Leitrim and West Cavan are distinctive in having many examples of sweat houses. These were Irish country saunas. Turf was lit in the tiny stone structures and kept going for five house. The embers were raked and then wet rushes were put on top to create the steam. The Ballinagleragh Sweat House is interesting as there is a stream where you could plunge after your steam. Folklore says that they were used for arthritis, rheumatism and fever cures. But given Ireland’s climate why are they not wider spread throughout the island? Is this another gift that the Tuatha de Danaan brought with them and the tradition remained strong in the de Danaan homeplace?
3) The Costello Chapel in Carrick on Shannon
Reputedly the second smallest chapel in the world and certainly the smallest one in Ireland this minute place of worship was built as one Irishman’s Taj Mahal to a beloved wife. The gentleman who commissioned this chapel is laid to rest beside his wife, although outliving her by decades. A curiosity in terms of Victorian era monument making it is an interesting neo-Gothic piece of architecture.
The chapel is on the corner of Leitrim’s county town’s Main Street where it intersects Bridge Street, opposite the Market Yard where there is one of Ireland’s best Farmer’s Markets each Thursday.
4) Take to the Boats!
There is fine fishing in Lough Allen and the other lakes in the centre of the county. However, if angling is not your sport you can hire a narrowboat and putter along the Shannon Erne Waterway, exploring the stops along the network of canal locks until you enter Lough Erne in County Fermanagh. Ballinamore is a good base for narrowboat adventures.
But if you don’t have a week or even a weekend for slow travel you may fancy a shorter jaunt on the water. Carrick on Shannon’s Moon River Boat hosts many events during the high season. If you are a lover of Yeat’s poetry you may want to visit Parkes Castle and take a trip out to the Isle of Innisfree in Lough Gill, which inspired Yeats’ poem of that name.

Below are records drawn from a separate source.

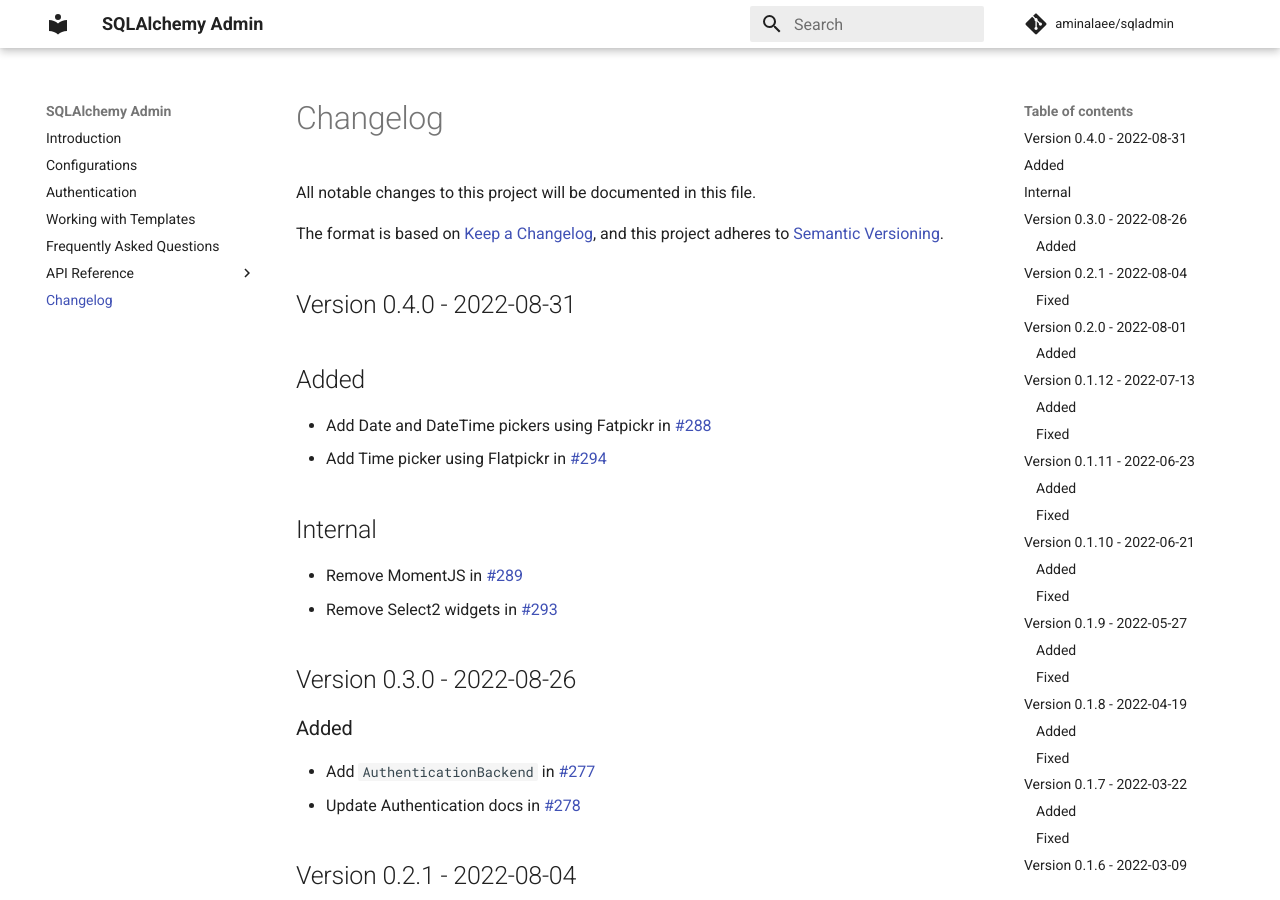
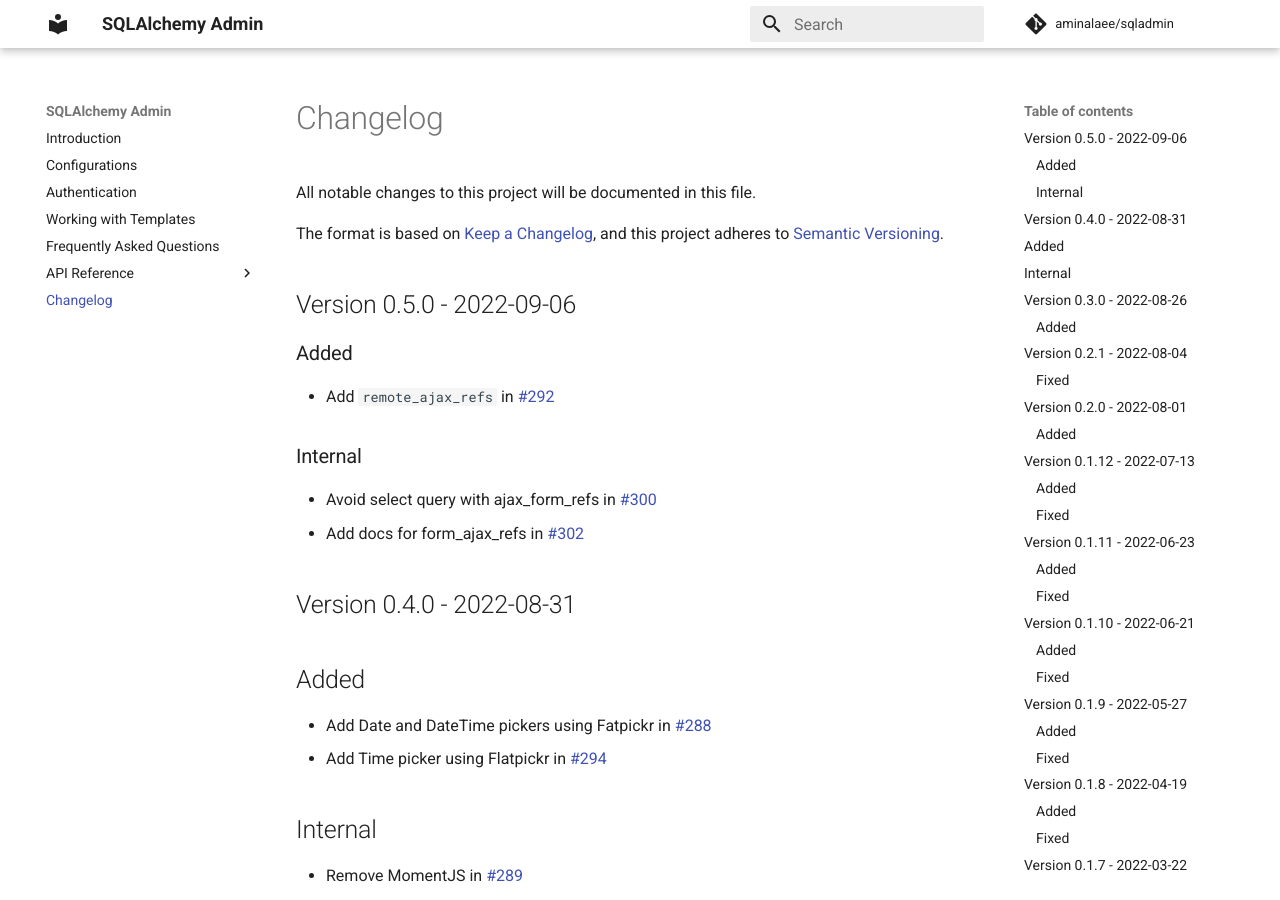
Before and after one commit to aminalaee/sqladmin, an MkDocs documentation site: the page built from docs/changelog.md, in a window 1280 px wide and 900 px high. Built offline with MkDocs 1.6.1 and Material for MkDocs 9.7.7, drawn with Linux system fonts in a browser that asks for light colours; comment, search, counter and statistics services are not loaded.

Commit message:
Version 0.5.0 (#303)

```diff
--- a/docs/changelog.md
+++ b/docs/changelog.md
@@ -3,6 +3,17 @@
 
 The format is based on [Keep a Changelog](https://keepachangelog.com/en/1.0.0/),
 and this project adheres to [Semantic Versioning](https://semver.org/spec/v2.0.0.html).
+
+## Version 0.5.0 - 2022-09-06
+
+### Added
+
+* Add `remote_ajax_refs` in [#292](https://github.com/aminalaee/sqladmin/pull/292)
+
+### Internal
+
+* Avoid select query with ajax_form_refs in [#300](https://github.com/aminalaee/sqladmin/pull/300)
+* Add docs for form_ajax_refs in [#302](https://github.com/aminalaee/sqladmin/pull/302)
 
 ## Version 0.4.0 - 2022-08-31
 
--- a/sqladmin/__init__.py
+++ b/sqladmin/__init__.py
@@ -1,7 +1,7 @@
 from sqladmin.application import Admin, expose
 from sqladmin.models import BaseView, ModelAdmin, ModelView
 
-__version__ = "0.4.0"
+__version__ = "0.5.0"
 
 __all__ = [
     "Admin",
```
Also changed, not shown: CHANGELOG.md (+15 -2 lines).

5) Glencar Waterfalls and Lake
While on the subject of William Butler Lake’s it is worth mentioning another beauty spot that inspired his poem “The Stolen Child.” Up at the tip of North Leitrim close to the Sligo boundary is Glencar Waterfall. This peaceful spot is accessed from a turn off the N16 between Manorhamilton and Sligo. It is also a good fairy hunting spot so be sure to bring a little offering for the fairies and they may show themselves. Remember, they like chocolate! And shiny things like coins, but please do not toss coins into the the stream.
6) The Organic Centre

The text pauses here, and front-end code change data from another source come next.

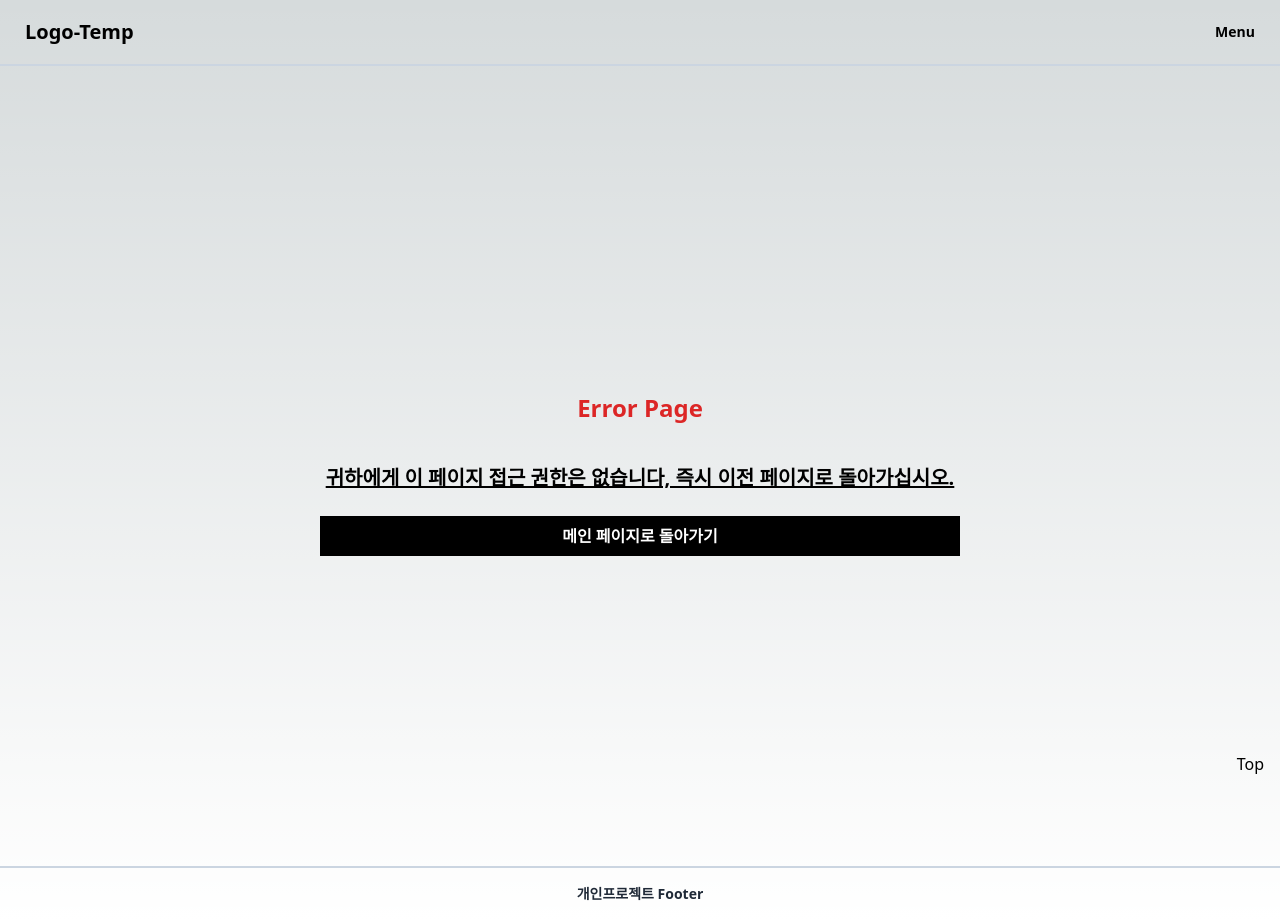
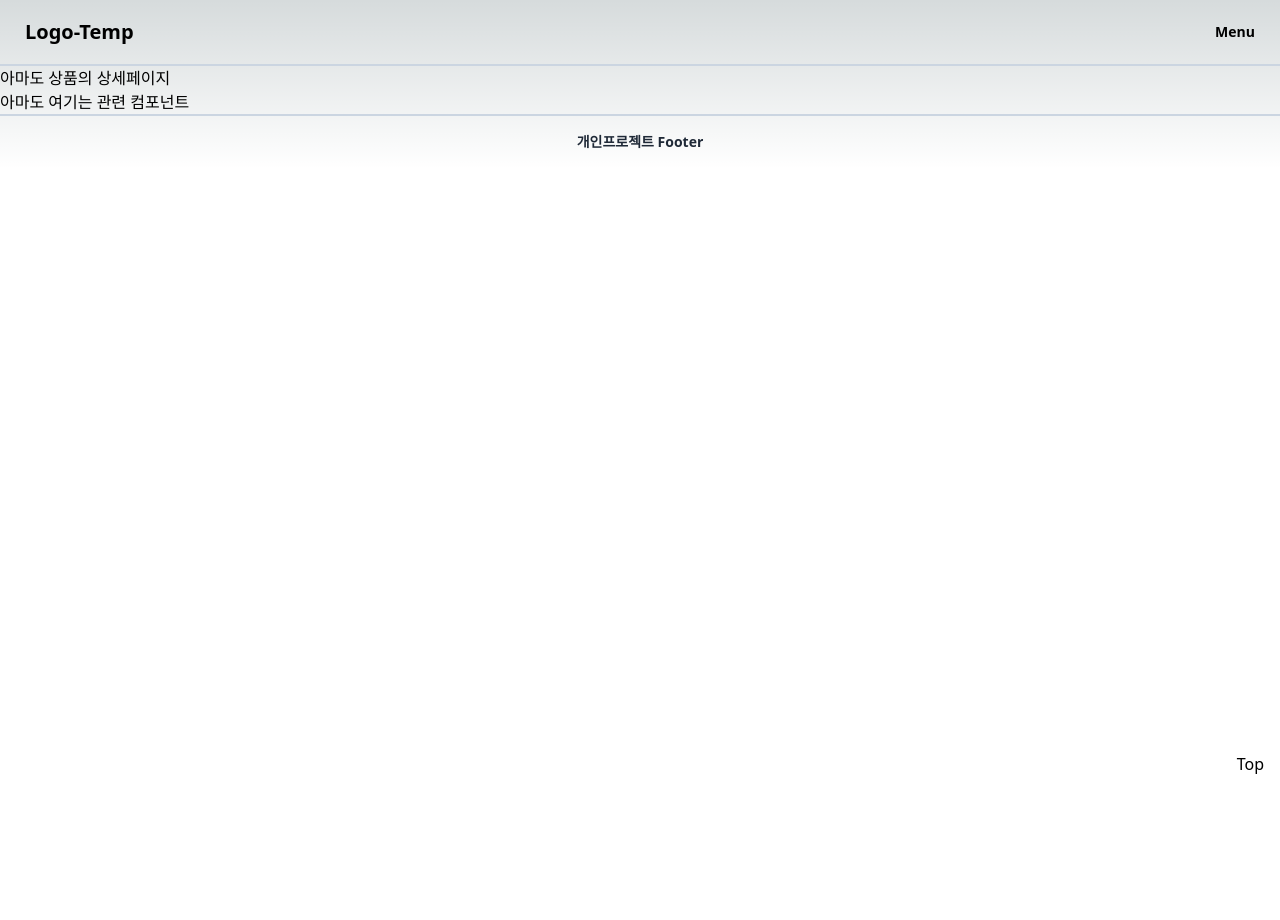
Before and after one commit to Runor0624/Real-Shop, a Next.js app: page /product/detail/1 in a window 1280 px wide. Before the commit this address had no page. After the commit the page ends 800 px from the top, so only its background shows below. Built offline with nearby package versions, Linux system fonts and the light colour scheme.

Commit message:
[Add] 필요 라이브러리 추가 등

```diff
--- a/app/layout.tsx
+++ b/app/layout.tsx
@@ -1,6 +1,9 @@
 import Nav from '@/components/Common/Nav'
 import Footers from '@/components/Common/Footer'
 import TopButton from '@/components/Common/TopButton'
+
+import { ToastContainer } from 'react-toastify'
+import 'react-toastify/dist/ReactToastify.css'
 
 import './globals.css'
 import ReactQuery from './Util/ReactQuery'
@@ -14,6 +17,7 @@ export default function RootLayout({
     <html lang='en'>
       <body>
         <Nav />
+        <ToastContainer />
         <ReactQuery>{children}</ReactQuery>
         <Footers />
         <TopButton />
--- a/app/page.tsx
+++ b/app/page.tsx
@@ -13,6 +13,9 @@ export default function Home() {
       <p className='text-center text-xl text-red-600 font-bold'>
         나는 메인 페이지 - 개인 프로젝트 초안.
       </p>
+      <section>
+        <p>여기는 React-Slick로 캐러셀을 넣어야 하나?</p>
+      </section>
       <Link href='/signup' className='mx-2'>
         회원가입 페이지
       </Link>
--- /dev/null
+++ b/app/product/detail/[id]/page.tsx
@@ -0,0 +1,12 @@
+// 아마도 상품의 상세페이지
+
+export default function page() {
+  return (
+    <>
+      <h1>아마도 상품의 상세페이지</h1>
+      <section>
+        <p>아마도 여기는 관련 컴포넌트</p>
+      </section>
+    </>
+  )
+}
--- a/components/Auth/SignUp.tsx
+++ b/components/Auth/SignUp.tsx
@@ -1,10 +1,19 @@
+'use client'
+
 {
   /* 이후 진행할 내용
 1. react-toastify 등 으로 사용자에게 회원가입 성공/실패를 인지시킬것.
 2. React-hook-form을 사용하여 통신 관련 부분을 처리할것.
 */
 }
+
+import { toast } from 'react-toastify'
+import 'react-toastify/dist/ReactToastify.css'
+
 export default function SignUpComponent() {
+  const Temp = () => {
+    toast.success('회원가입 성공.', { autoClose: 1000, pauseOnHover: false })
+  }
   return (
     <form className='w-2/3 border border-slate-300 rounded-md flex flex-col justify-center items-center m-auto my-2'>
       <label className='py-2 font-bold'>UserID</label>
@@ -20,7 +29,7 @@ export default function SignUpComponent() {
         placeholder='사용할 비밀번호를 입력하세요'
       />
 
-      <button className='my-2 btn btn-success' type='submit'>
+      <button className='my-2 btn btn-success' onClick={() => Temp}>
         SignUp
       </button>
     </form>
--- a/package.json
+++ b/package.json
@@ -14,7 +14,8 @@
     "next": "14.1.0",
     "react": "^18",
     "react-dom": "^18",
-    "react-hook-form": "^7.50.1"
+    "react-hook-form": "^7.50.1",
+    "react-toastify": "^10.0.4"
   },
   "devDependencies": {
     "@types/node": "^20",
```
Also changed, not shown: 1 other file (tests, documents, lock files or other folders).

One comment I’ve heard about this garden is that it is always changing and evolving. A major training centre in Ireland promoting organic and sustainable living, the Organic Centre has polytunnels, orchard, willow nursery and woodland to explore. It’s distinctive grass roof and reed bed system shows that it walks its talk. Weekend courses are run year round and there is a shop where you can buy seeds, books and other useful garden equipment. A nursery provides vegetable, herb, shrub and flower plant stock, too.
7) The Séan Mac Diarmuida Memorial Cottage

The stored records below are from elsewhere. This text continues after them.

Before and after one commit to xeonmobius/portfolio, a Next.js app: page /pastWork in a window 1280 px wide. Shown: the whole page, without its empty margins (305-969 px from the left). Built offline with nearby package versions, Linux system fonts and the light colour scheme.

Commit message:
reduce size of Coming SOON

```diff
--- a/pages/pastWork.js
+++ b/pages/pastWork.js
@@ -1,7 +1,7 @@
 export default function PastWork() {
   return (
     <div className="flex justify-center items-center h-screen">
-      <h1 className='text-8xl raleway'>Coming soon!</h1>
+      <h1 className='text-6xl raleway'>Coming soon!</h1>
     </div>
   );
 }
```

Irish history lovers will not want to miss this historical monument to one of the 1916 signatories of Ireland’s Declaration of Independence. A native of Kiltyclogher, the family homeplace of Séan McDermott (or Mac Diarmuida) is now a small museum. You can find this by turning right off the N16 at the Rainbow Ballroom of Romance. There is a left hand turning posted on this road traveling through Glenfarne, one of Leitrim’s Seven Glens, towards Kiltyclogher. There is also a memorial in the centre of the village to their local hero.
There are many more things to see and do in Lovely Leitrim but these few pointers will put you on track to discover some of your own favourites no matter which part of the county you decide to explore.